(Web page revision data)
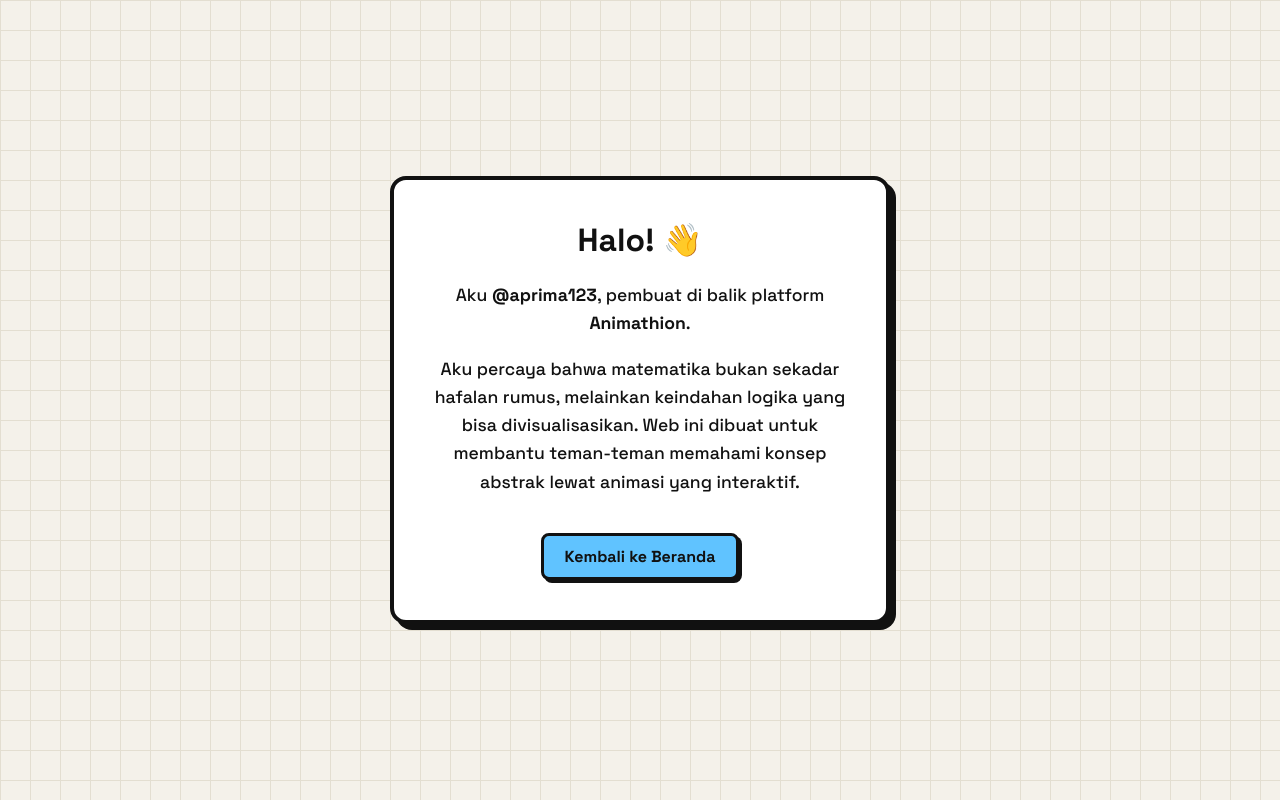
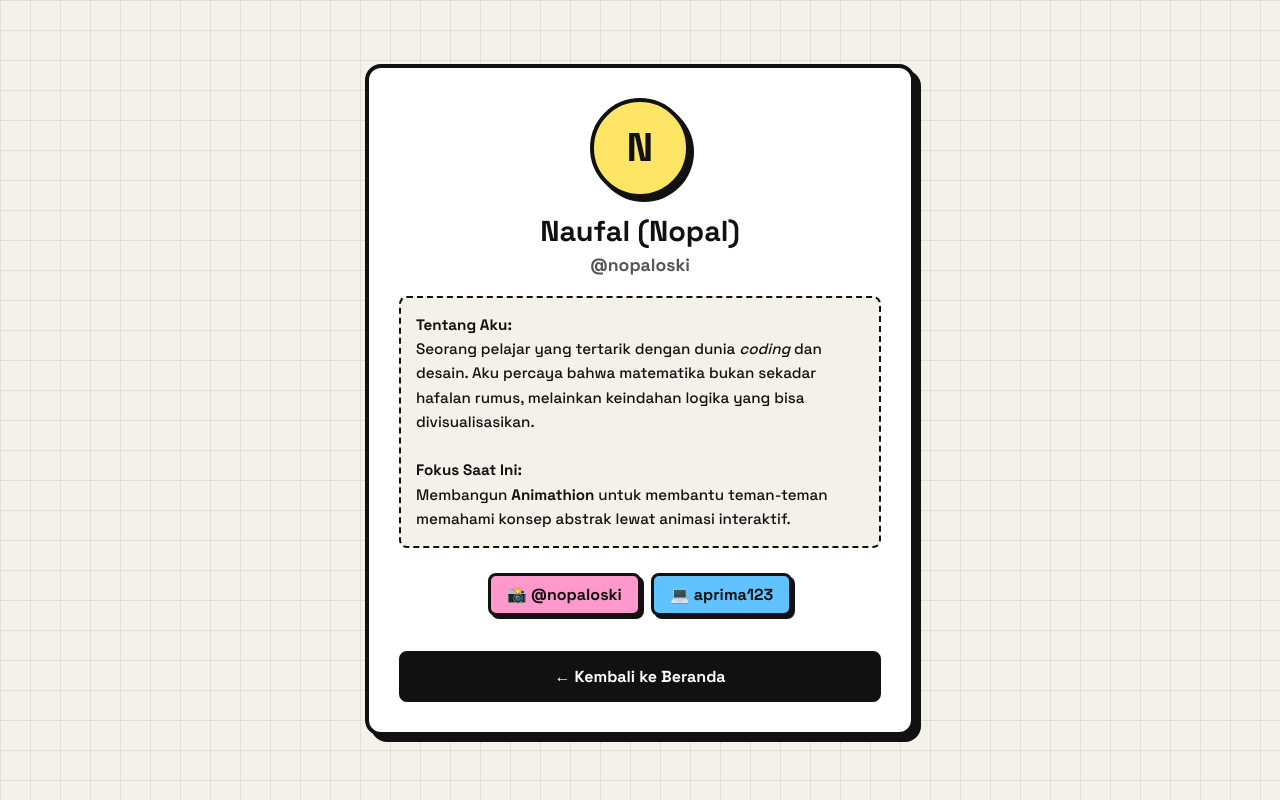
Before and after one commit to aprima123/animathion, a plain HTML site: page about.html in a window 1280 px wide. Drawn offline with Linux system fonts and the light colour scheme.

Commit message:
Revise about page content and styles
Updated personal information and styles in about.html.

```diff
--- a/about.html
+++ b/about.html
@@ -2,31 +2,107 @@
 <html lang="id">
 <head>
 <meta charset="UTF-8">
-<meta name="viewport" content="width=device-width, initial-scale=1.0">
+<meta name="viewport" content="width=device-width, initial-scale=1.0, maximum-scale=1.0, user-scalable=no">
 <title>Animathion - Tentang Pembuat</title>
 <style>
   @import url('https://fonts.googleapis.com/css2?family=Space+Grotesk:wght@500;700&display=swap');
-  :root { --bg-page: #f4f1ea; --grid-color: #e3ded1; --ink: #111111; --hl-yellow: #ffe566; --hl-blue: #60c3ff; --shadow: 6px 6px 0px var(--ink); }
+
+  :root {
+    --bg-page: #f4f1ea;
+    --grid-color: #e3ded1;
+    --ink: #111111;
+    --hl-yellow: #ffe566;
+    --hl-blue: #60c3ff;
+    --hl-pink: #ff99cc;
+    --shadow: 6px 6px 0px var(--ink);
+  }
+
   * { box-sizing: border-box; }
+
   body {
     margin: 0; min-height: 100vh; background-color: var(--bg-page);
     background-image: linear-gradient(var(--grid-color) 1px, transparent 1px), linear-gradient(90deg, var(--grid-color) 1px, transparent 1px);
     background-size: 30px 30px; color: var(--ink); font-family: 'Space Grotesk', sans-serif;
     display: flex; flex-direction: column; align-items: center; justify-content: center; padding: 20px;
   }
-  .card { background: #fff; border: 4px solid var(--ink); border-radius: 16px; padding: 40px; box-shadow: var(--shadow); max-width: 500px; text-align: center; }
-  h1 { font-size: 2rem; margin-top: 0; }
-  p { line-height: 1.6; font-size: 1.1rem; }
-  .btn-back { display: inline-block; margin-top: 20px; background: var(--hl-blue); color: var(--ink); text-decoration: none; padding: 10px 20px; font-weight: bold; border: 3px solid var(--ink); border-radius: 8px; box-shadow: 3px 3px 0 var(--ink); transition: 0.1s; }
-  .btn-back:active { transform: translate(2px, 2px); box-shadow: 0 0 0 var(--ink); }
+
+  .card {
+    background: #fff; border: 4px solid var(--ink); border-radius: 16px;
+    padding: 30px; box-shadow: var(--shadow); max-width: 550px; width: 100%;
+    text-align: center; position: relative;
+  }
+
+  /* Avatar / Inisial */
+  .avatar {
+    width: 100px; height: 100px; border-radius: 50%; background: var(--hl-yellow);
+    border: 4px solid var(--ink); display: flex; align-items: center; justify-content: center;
+    font-size: 2.5rem; font-weight: 700; margin: 0 auto 15px auto;
+    box-shadow: 4px 4px 0 var(--ink);
+  }
+
+  h1 { font-size: 1.8rem; margin: 0 0 5px 0; }
+  .username { font-size: 1.1rem; color: #555; font-weight: 700; margin-bottom: 20px; }
+
+  .bio-box {
+    background: var(--bg-page); border: 2px dashed var(--ink); border-radius: 8px;
+    padding: 15px; text-align: left; font-size: 0.95rem; line-height: 1.6; margin-bottom: 25px;
+  }
+  .bio-box b { font-weight: 700; }
+
+  /* Link Sosial Media */
+  .social-links {
+    display: flex; flex-wrap: wrap; gap: 10px; justify-content: center; margin-bottom: 25px;
+  }
+  .social-btn {
+    display: flex; align-items: center; gap: 8px;
+    background: #fff; border: 3px solid var(--ink); border-radius: 8px;
+    padding: 8px 16px; font-weight: 700; text-decoration: none; color: var(--ink);
+    box-shadow: 3px 3px 0 var(--ink); transition: 0.1s; font-family: inherit; cursor: pointer;
+  }
+  .social-btn:hover { transform: translate(-2px, -2px); box-shadow: 5px 5px 0 var(--ink); }
+  .social-btn:active { transform: translate(2px, 2px); box-shadow: 0 0 0 var(--ink); }
+
+  /* Warna tombol sosmed */
+  .btn-ig { background: var(--hl-pink); }
+  .btn-github { background: var(--hl-blue); }
+
+  .btn-back {
+    display: inline-block; margin-top: 10px; background: var(--ink); color: #fff;
+    text-decoration: none; padding: 12px 24px; font-weight: bold; border: 3px solid var(--ink);
+    border-radius: 8px; transition: 0.2s; width: 100%;
+  }
+  .btn-back:hover { background: #333; }
 </style>
 </head>
 <body>
   <div class="card">
-    <h1>Halo! 👋</h1>
-    <p>Aku <b>@aprima123</b>, pembuat di balik platform <b>Animathion</b>.</p>
-    <p>Aku percaya bahwa matematika bukan sekadar hafalan rumus, melainkan keindahan logika yang bisa divisualisasikan. Web ini dibuat untuk membantu teman-teman memahami konsep abstrak lewat animasi yang interaktif.</p>
-    <a href="index.html" class="btn-back">Kembali ke Beranda</a>
+    <!-- Ganti "N" dengan inisial nama kamu -->
+    <div class="avatar">N</div>
+
+    <!-- Ganti dengan nama lengkap/panggilanmu -->
+    <h1>Naufal (Nopal)</h1>
+    <div class="username">@nopaloski</div>
+
+    <div class="bio-box">
+      <b>Tentang Aku:</b><br>
+      Seorang pelajar yang tertarik dengan dunia <i>coding</i> dan desain. Aku percaya bahwa matematika bukan sekadar hafalan rumus, melainkan keindahan logika yang bisa divisualisasikan.<br><br>
+      <b>Fokus Saat Ini:</b><br>
+      Membangun <b>Animathion</b> untuk membantu teman-teman memahami konsep abstrak lewat animasi interaktif.
+    </div>
+
+    <div class="social-links">
+      <!-- Ganti link Instagram di bawah ini -->
+      <a href="https://instagram.com/nopaloski" target="_blank" class="social-btn btn-ig">
+        📸 @nopaloski
+      </a>
+
+      <!-- Ganti link GitHub di bawah ini -->
+      <a href="https://github.com/aprima123" target="_blank" class="social-btn btn-github">
+        💻 aprima123
+      </a>
+    </div>
+
+    <a href="index.html" class="btn-back">← Kembali ke Beranda</a>
   </div>
 </body>
 </html>
```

> **Task requirements**: Your reply is one number: how many lines of the records above contain the word "transform".

> **Solution**: 3